A few more points were lost with the soup, er, risotto of the day ($17.95), a flavorful brew of crabmeat, shallots, and artichoke hearts, but – Chow, Baby’s whiny tone is creeping back in – the rice was mushy, not al dente, and the cooking stock hadn’t been completely absorbed, so the whole thing was runny rather than firm and creamy. Yes, risotto is hard to do perfectly, it takes time and constant stovetop attention, but if you have “risottoria” in your very name and you’re charging $18 for the dish, Chow, Baby expects you to make it at least as well as it does at home. Well, could if it wanted to.
After those dips, though, Taverna made an incredible comeback with balsamic ice cream with sautéed strawberries ($6). Amazing stuff, the sweetly intense balsamic essence melding neatly with the cream and the strawberries, capped with a fresh mint leaf.
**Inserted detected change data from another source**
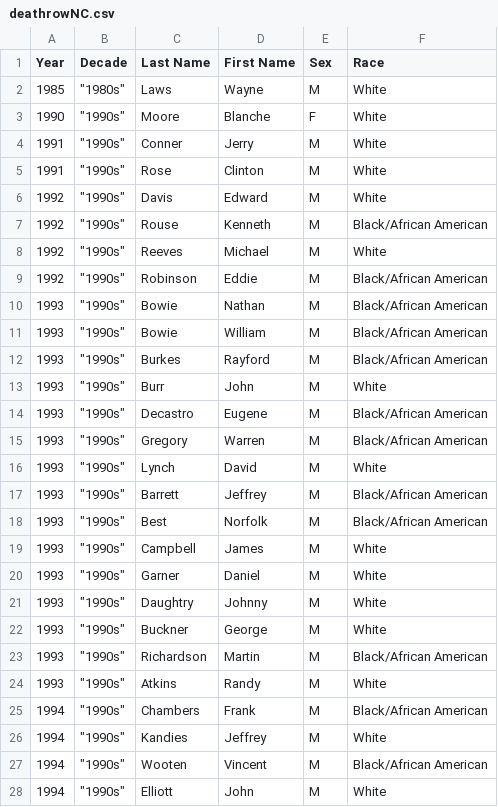
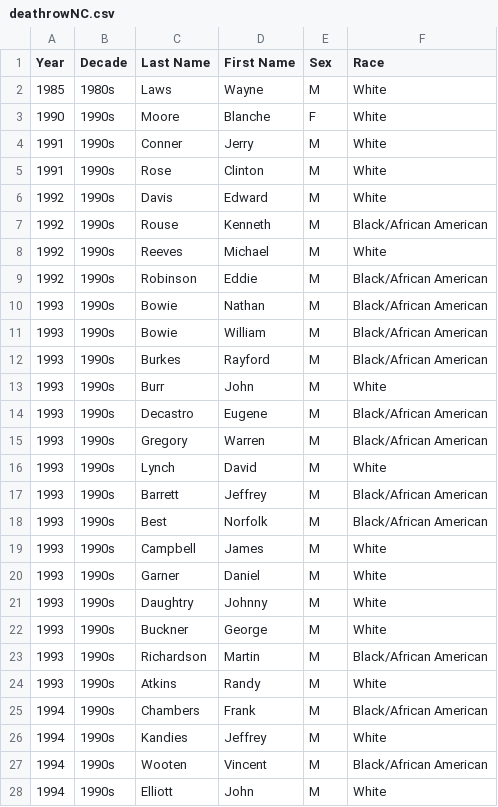
Before and after one commit to STAT-JET-ASU/Datasets, a CSV file: Instructor/deathrowNC.csv, drawn as a sheet; only a part is shown; the diff covers the shown part only.

Commit message:
Add files via upload

```diff
--- a/Instructor/deathrowNC.csv
+++ b/Instructor/deathrowNC.csv
@@ -1,28 +1,28 @@
 Year,Decade,Last Name,First Name,Sex,Race
-1985,"""1980s""",Laws,Wayne ,M,White
-1990,"""1990s""",Moore,Blanche ,F,White
-1991,"""1990s""",Conner,Jerry ,M,White
-1991,"""1990s""",Rose,Clinton ,M,White
-1992,"""1990s""",Davis,Edward ,M,White
-1992,"""1990s""",Rouse,Kenneth ,M,Black/African American
-1992,"""1990s""",Reeves,Michael ,M,White
-1992,"""1990s""",Robinson,Eddie ,M,Black/African American
-1993,"""1990s""",Bowie,Nathan,M,Black/African American
-1993,"""1990s""",Bowie,William,M,Black/African American
-1993,"""1990s""",Burkes,Rayford ,M,Black/African American
-1993,"""1990s""",Burr,John,M,White
-1993,"""1990s""",Decastro,Eugene,M,Black/African American
-1993,"""1990s""",Gregory,Warren,M,Black/African American
-1993,"""1990s""",Lynch,David,M,White
-1993,"""1990s""",Barrett,Jeffrey,M,Black/African American
-1993,"""1990s""",Best,Norfolk,M,Black/African American
-1993,"""1990s""",Campbell,James,M,White
-1993,"""1990s""",Garner,Daniel,M,White
-1993,"""1990s""",Daughtry,Johnny ,M,White
-1993,"""1990s""",Buckner,George ,M,White
-1993,"""1990s""",Richardson,Martin ,M,Black/African American
-1993,"""1990s""",Atkins,Randy ,M,White
-1994,"""1990s""",Chambers,Frank ,M,Black/African American
-1994,"""1990s""",Kandies,Jeffrey,M,White
-1994,"""1990s""",Wooten,Vincent ,M,Black/African American
-1994,"""1990s""",Elliott,John ,M,White
+1985,1980s,Laws,Wayne ,M,White
+1990,1990s,Moore,Blanche ,F,White
+1991,1990s,Conner,Jerry ,M,White
+1991,1990s,Rose,Clinton ,M,White
+1992,1990s,Davis,Edward ,M,White
+1992,1990s,Rouse,Kenneth ,M,Black/African American
+1992,1990s,Reeves,Michael ,M,White
+1992,1990s,Robinson,Eddie ,M,Black/African American
+1993,1990s,Bowie,Nathan,M,Black/African American
+1993,1990s,Bowie,William,M,Black/African American
+1993,1990s,Burkes,Rayford ,M,Black/African American
+1993,1990s,Burr,John,M,White
+1993,1990s,Decastro,Eugene,M,Black/African American
+1993,1990s,Gregory,Warren,M,Black/African American
+1993,1990s,Lynch,David,M,White
+1993,1990s,Barrett,Jeffrey,M,Black/African American
+1993,1990s,Best,Norfolk,M,Black/African American
+1993,1990s,Campbell,James,M,White
+1993,1990s,Garner,Daniel,M,White
+1993,1990s,Daughtry,Johnny ,M,White
+1993,1990s,Buckner,George ,M,White
+1993,1990s,Richardson,Martin ,M,Black/African American
+1993,1990s,Atkins,Randy ,M,White
+1994,1990s,Chambers,Frank ,M,Black/African American
+1994,1990s,Kandies,Jeffrey,M,White
+1994,1990s,Wooten,Vincent ,M,Black/African American
+1994,1990s,Elliott,John ,M,White
```
Also changed, not shown: 109 edited cells elsewhere in this file.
Chow, Baby’s to-go pizza – did it mention there’s a pizza oven in the middle of the restaurant? – suffered from a pick-up mix-up, so instead of the desired gamberetti (shrimp) and pesto (pesto) pie (12-inch, $9), it midnight-snacked on a delicious crispy-thin crust topped with some kind of cheese (probably gorgonzola; it’s very popular here), walnut pieces, and lots of fresh baby spinach. This changes everything. The pizza oven can stay.
Contact Chow, Baby at firstname.lastname@example.org.